“Wanganui is the fourth-most temperate climate in the world,” he says, “and although we can’t grow everything, we can grow most things – that’s a hell of a wide range of plants.”

Paloma does cop frosts, including in 2009 the second-coldest night recorded in Wanganui, but Clive says most plants will shrug off their frost damage in the spring.


The Red Bridge is a popular spot for wedding photos. Photo: Sandra Simpson

The aloes and cacti aren’t bothered by cold and provide bright spots of winter colour in Paloma proper, which features a lake, picturesque red bridge and a spot for weddings.

On the banks around the Red House cottage Clive has tried to re-create a Mediterranean garden, which he explains as the things he saw growing in France, Italy and Spain, not necessarily things that are native to those countries.

And for anyone who shudders at the thought of bamboo, Clive reckons his large grove of Phyllostachys edulis is less work than having six roses. “Sure it’s a running bamboo, but I control it with trenches and groom it once or twice a year. It’s just a magical place to be, quite spiritual.


Clive Higgie in a grove of Phyllostachys edulis, a bamboo with edible shoots. Photo: Sandra Simpson

“I started with a love of palms and bamboos, then it moved to tree aloes and dragon trees … and so it goes. You join societies and learn more and begin to have access to unusual things. We have over 5000 different species and cultivars on the property.”

Paloma is inspired by the Auckland garden created by Noel Scotting that combined palms, succulents and orchids. Noel died in 1997 – read a 2010 story about her garden and its new owner here.

“We were lucky enough to meet her and she was so generous,” Clive says. “We’re quite a few years behind, but our garden is in a similar vein.”

He has taken the slow route with some plantings – his stand of 32-year-old Washingtonia robusta palms have been grown from seed – and several trees have been grown from cuttings, including one from Wellington Zoo and one Clive begged 20 years ago from a tree he spotted in Wanganui.

“It was a Cussonia sphaerocephala, a South African tree they call a cabbage tree. As far as I know there are only two of the sphaerocephala in New Zealand, one here and, if it’s still there, that one in Wanganui.

“The elderly lady who came to the door was a little startled but she let me take a cutting. She had bought the tree as a little house plant from McKenzie’s [department store] 30 years before that.”


Clive loves the colour of new foliage on Lobelia gibberoa, so much so he had a paint made to match for an outside wall. Photo: Sandra Simpson

An area of garden was “demolished” by a storm in 2004, including bringing down an old elm tree, but the event proved to have an upside. “There was the heartache of losing a big tree in the garden, but it was the best thing that ever happened because it suddenly showed me what my style of gardening was – and an elm, despite being a lovely tree, wasn’t it.”

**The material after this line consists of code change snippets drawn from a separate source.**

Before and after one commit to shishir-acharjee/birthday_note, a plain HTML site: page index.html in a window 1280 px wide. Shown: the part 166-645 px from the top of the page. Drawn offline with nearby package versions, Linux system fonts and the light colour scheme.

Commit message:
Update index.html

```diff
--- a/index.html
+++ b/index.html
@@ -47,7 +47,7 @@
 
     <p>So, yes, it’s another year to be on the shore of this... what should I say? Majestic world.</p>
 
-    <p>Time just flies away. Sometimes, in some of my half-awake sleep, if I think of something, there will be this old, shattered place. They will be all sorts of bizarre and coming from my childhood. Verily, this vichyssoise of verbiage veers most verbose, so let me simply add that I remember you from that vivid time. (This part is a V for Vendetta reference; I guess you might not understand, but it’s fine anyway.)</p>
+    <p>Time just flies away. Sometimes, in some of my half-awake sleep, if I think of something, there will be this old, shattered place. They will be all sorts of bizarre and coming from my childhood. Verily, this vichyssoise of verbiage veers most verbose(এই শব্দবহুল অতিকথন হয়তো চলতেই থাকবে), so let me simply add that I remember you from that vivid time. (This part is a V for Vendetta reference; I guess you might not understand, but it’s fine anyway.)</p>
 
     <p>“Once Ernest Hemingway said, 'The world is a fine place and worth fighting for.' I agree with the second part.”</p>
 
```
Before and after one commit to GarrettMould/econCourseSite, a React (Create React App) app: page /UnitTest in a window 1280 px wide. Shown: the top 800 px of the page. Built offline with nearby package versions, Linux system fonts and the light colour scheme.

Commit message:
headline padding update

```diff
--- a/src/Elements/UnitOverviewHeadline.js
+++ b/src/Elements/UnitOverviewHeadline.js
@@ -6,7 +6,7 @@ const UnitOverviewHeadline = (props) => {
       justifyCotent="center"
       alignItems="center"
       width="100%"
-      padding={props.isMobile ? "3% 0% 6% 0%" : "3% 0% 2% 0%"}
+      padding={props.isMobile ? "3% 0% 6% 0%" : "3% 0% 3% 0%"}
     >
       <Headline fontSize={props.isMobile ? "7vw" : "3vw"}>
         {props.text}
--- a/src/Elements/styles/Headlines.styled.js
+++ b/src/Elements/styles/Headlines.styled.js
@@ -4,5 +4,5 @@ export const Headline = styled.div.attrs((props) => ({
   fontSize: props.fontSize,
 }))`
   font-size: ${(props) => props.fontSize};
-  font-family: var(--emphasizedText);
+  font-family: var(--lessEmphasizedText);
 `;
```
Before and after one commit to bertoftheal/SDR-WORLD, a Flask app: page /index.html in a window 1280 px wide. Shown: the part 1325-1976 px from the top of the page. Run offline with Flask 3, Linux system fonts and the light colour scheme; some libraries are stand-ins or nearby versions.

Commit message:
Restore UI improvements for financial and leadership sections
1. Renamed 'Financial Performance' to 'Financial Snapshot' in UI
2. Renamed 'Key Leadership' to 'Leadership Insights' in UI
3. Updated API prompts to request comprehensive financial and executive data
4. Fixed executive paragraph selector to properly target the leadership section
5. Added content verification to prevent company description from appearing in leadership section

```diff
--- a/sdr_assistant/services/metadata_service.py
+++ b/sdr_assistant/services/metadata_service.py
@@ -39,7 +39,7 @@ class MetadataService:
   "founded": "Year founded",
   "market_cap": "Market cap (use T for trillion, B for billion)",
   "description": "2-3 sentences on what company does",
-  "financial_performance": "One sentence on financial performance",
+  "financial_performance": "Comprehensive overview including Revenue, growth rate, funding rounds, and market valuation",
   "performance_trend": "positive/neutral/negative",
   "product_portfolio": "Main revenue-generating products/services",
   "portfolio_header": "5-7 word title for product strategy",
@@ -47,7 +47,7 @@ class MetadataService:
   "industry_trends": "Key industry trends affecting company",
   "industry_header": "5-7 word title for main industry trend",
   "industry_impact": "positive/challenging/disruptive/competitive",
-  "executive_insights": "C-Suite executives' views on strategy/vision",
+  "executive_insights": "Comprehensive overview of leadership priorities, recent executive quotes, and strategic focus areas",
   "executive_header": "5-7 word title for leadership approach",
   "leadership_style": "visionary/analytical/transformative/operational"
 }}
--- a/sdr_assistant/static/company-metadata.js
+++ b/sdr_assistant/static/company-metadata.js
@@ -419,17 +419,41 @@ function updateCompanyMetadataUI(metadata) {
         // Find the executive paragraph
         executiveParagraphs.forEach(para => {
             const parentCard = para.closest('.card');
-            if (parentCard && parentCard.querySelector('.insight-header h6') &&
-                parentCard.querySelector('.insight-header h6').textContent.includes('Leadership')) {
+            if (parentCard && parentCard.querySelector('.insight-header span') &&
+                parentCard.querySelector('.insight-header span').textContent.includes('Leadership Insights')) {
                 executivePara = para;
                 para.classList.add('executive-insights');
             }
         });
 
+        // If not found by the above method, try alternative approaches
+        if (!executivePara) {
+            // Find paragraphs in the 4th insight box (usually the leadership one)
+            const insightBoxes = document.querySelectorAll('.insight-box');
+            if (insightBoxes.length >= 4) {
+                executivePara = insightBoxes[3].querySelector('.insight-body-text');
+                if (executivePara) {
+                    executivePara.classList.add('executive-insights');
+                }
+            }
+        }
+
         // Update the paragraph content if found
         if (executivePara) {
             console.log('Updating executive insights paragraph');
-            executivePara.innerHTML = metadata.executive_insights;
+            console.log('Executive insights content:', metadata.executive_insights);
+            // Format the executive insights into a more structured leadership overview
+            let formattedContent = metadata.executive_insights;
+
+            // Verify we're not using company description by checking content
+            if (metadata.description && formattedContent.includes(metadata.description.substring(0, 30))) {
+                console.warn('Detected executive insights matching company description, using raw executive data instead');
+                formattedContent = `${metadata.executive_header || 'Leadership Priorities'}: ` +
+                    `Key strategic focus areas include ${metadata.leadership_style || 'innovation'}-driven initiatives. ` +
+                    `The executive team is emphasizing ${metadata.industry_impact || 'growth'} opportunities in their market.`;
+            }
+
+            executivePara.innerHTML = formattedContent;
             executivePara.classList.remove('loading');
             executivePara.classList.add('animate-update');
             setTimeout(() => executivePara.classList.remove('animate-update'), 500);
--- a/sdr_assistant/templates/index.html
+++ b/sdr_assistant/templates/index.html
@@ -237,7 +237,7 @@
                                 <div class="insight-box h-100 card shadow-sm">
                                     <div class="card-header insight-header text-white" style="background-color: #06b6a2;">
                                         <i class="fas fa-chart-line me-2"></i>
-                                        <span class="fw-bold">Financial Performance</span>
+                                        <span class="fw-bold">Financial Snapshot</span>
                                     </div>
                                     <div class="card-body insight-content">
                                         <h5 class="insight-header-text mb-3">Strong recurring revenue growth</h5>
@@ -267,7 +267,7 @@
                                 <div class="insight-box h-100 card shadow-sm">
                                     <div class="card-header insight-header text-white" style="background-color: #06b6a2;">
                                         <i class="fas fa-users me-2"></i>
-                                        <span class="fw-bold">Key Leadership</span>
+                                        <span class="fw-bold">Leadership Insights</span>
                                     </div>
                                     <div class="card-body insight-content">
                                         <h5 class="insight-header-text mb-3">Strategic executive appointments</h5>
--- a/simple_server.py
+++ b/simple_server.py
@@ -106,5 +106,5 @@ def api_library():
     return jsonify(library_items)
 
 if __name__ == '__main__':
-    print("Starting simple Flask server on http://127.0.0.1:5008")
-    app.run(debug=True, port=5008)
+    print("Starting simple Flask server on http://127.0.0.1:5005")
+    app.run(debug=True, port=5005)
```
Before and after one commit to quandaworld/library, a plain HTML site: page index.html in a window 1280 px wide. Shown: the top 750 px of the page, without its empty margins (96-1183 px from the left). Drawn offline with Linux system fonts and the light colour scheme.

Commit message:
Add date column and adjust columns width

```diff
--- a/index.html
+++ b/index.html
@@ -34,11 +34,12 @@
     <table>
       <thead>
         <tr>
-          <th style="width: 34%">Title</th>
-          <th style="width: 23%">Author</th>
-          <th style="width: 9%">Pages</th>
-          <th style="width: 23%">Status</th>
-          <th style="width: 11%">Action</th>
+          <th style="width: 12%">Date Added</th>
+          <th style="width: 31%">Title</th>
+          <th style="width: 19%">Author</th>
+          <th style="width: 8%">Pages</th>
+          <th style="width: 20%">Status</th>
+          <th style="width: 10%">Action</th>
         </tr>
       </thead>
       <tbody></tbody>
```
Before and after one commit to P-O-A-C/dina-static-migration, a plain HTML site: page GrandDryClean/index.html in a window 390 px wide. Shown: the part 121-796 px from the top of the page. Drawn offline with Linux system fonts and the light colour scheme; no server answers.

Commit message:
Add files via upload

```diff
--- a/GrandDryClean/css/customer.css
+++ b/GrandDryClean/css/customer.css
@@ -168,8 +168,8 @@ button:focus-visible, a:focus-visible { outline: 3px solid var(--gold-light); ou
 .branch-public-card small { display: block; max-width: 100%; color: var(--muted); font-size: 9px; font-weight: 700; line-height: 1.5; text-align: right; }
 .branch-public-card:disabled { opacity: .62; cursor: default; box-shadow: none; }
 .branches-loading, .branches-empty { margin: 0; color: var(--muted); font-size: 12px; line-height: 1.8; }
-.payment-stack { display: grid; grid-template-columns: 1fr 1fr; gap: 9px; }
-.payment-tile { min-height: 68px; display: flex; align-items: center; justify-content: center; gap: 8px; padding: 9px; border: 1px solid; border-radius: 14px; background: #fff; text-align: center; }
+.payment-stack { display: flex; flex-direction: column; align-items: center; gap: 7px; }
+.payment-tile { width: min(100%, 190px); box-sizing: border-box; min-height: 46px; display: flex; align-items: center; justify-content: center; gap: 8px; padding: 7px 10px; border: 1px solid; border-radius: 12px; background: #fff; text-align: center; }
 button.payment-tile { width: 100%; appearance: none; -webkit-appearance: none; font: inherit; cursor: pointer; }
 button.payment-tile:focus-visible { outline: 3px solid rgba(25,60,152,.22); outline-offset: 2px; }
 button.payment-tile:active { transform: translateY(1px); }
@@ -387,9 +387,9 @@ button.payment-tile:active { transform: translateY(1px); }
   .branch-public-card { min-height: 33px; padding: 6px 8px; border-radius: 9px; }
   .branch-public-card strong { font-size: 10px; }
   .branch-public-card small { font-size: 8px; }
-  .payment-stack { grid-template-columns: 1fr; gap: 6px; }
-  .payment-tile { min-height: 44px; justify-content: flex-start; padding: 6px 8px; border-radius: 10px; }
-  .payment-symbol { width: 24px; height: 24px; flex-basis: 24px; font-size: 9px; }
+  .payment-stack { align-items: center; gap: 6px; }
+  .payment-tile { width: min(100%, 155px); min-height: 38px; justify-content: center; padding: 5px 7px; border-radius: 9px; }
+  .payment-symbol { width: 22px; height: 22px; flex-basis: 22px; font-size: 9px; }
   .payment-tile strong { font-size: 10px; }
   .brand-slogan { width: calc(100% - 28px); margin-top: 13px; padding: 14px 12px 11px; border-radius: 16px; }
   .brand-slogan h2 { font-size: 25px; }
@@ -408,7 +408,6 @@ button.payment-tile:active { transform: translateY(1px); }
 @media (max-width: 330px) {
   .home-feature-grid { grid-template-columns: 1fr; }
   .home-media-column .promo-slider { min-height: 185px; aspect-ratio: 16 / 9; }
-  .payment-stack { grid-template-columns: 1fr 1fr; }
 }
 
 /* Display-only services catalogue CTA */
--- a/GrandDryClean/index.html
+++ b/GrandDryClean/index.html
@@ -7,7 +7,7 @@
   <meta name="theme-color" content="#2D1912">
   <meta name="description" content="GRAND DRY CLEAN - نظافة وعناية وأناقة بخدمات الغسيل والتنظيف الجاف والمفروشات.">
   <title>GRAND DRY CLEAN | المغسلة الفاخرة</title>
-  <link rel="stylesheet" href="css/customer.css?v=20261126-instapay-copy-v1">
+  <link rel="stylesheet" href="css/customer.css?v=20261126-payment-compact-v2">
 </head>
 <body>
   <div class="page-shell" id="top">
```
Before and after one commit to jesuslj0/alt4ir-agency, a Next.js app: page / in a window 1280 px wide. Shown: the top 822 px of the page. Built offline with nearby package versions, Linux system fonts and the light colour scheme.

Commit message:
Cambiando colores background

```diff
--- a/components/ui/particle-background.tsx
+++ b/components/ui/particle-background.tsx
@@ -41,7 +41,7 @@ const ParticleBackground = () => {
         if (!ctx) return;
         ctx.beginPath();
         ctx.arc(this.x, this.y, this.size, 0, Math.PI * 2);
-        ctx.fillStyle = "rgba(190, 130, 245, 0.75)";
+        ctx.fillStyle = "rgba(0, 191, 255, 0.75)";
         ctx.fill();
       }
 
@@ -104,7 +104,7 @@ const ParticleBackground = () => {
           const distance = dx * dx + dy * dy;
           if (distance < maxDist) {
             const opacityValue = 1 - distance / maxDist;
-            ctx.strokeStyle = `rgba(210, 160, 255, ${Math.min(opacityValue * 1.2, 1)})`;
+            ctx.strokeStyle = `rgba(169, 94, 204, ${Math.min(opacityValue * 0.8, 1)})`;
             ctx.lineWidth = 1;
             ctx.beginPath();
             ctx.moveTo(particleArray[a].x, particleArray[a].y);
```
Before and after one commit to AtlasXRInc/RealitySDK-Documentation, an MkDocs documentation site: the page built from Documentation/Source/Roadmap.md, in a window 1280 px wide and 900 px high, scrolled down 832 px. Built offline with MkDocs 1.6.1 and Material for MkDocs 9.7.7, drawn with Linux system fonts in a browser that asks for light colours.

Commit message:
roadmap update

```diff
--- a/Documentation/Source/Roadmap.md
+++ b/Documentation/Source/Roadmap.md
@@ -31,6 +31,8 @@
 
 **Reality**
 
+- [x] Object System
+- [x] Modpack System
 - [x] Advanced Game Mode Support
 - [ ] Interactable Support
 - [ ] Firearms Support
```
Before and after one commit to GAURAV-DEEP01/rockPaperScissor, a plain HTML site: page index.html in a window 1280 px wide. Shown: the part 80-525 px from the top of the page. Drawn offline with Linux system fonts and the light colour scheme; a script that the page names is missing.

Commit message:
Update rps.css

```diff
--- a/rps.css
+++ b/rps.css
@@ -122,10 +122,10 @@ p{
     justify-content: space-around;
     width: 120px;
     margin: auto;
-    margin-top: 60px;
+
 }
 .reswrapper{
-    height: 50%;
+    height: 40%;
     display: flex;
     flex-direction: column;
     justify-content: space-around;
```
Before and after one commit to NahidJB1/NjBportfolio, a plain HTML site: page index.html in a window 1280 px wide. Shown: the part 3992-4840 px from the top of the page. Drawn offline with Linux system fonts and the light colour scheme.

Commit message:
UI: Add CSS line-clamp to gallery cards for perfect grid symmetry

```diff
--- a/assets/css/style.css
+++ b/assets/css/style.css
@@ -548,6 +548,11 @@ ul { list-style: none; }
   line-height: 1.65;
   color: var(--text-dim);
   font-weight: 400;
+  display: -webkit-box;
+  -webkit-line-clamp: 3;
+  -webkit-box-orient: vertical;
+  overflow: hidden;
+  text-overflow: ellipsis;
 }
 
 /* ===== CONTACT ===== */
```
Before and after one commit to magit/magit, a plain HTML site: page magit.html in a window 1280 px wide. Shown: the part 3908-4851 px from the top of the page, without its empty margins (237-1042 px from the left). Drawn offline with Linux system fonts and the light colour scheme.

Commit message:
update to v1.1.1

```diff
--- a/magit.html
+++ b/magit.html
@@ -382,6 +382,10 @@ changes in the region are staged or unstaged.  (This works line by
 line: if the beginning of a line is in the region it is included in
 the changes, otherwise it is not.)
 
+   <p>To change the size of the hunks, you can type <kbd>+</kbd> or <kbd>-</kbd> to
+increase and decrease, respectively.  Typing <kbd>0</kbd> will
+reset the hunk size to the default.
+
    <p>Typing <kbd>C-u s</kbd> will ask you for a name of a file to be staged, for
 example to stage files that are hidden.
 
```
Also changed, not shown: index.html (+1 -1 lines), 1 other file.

  • Daphne bholua for its sweet winter scent … but note Abbie Jury’s comments on its tendency to sucker and seed freely in her New Plymouth garden.
  • Colletia paradoxa has vanilla-scented flowers from late summer
  • Agave chiapensis for its unusually marked leaves
  • Chusquea coronalis (a South American bamboo) has delicate foliage and arching stems
  • Schefflera Condor for its “spellbinding” new foliage – this plant was introduced to New Zealand by Dick Endt
  • Lobelia gibberoa (tree lobelia) for its pink-purple ribbed leaves
  • Ceroxylon quindiuense (wax palm) from the Andes is the tallest palm in the world and can grow up to 70m
  • Jubaea chilensis (Chilean wine palm) for its splendid trunk – the largest diameter of any in the world. (There is a large tree at The Domain in Tauranga.)

This article first appeared in the Bay of Plenty Times and is reproduced with permission. It has been edited slightly for relevance.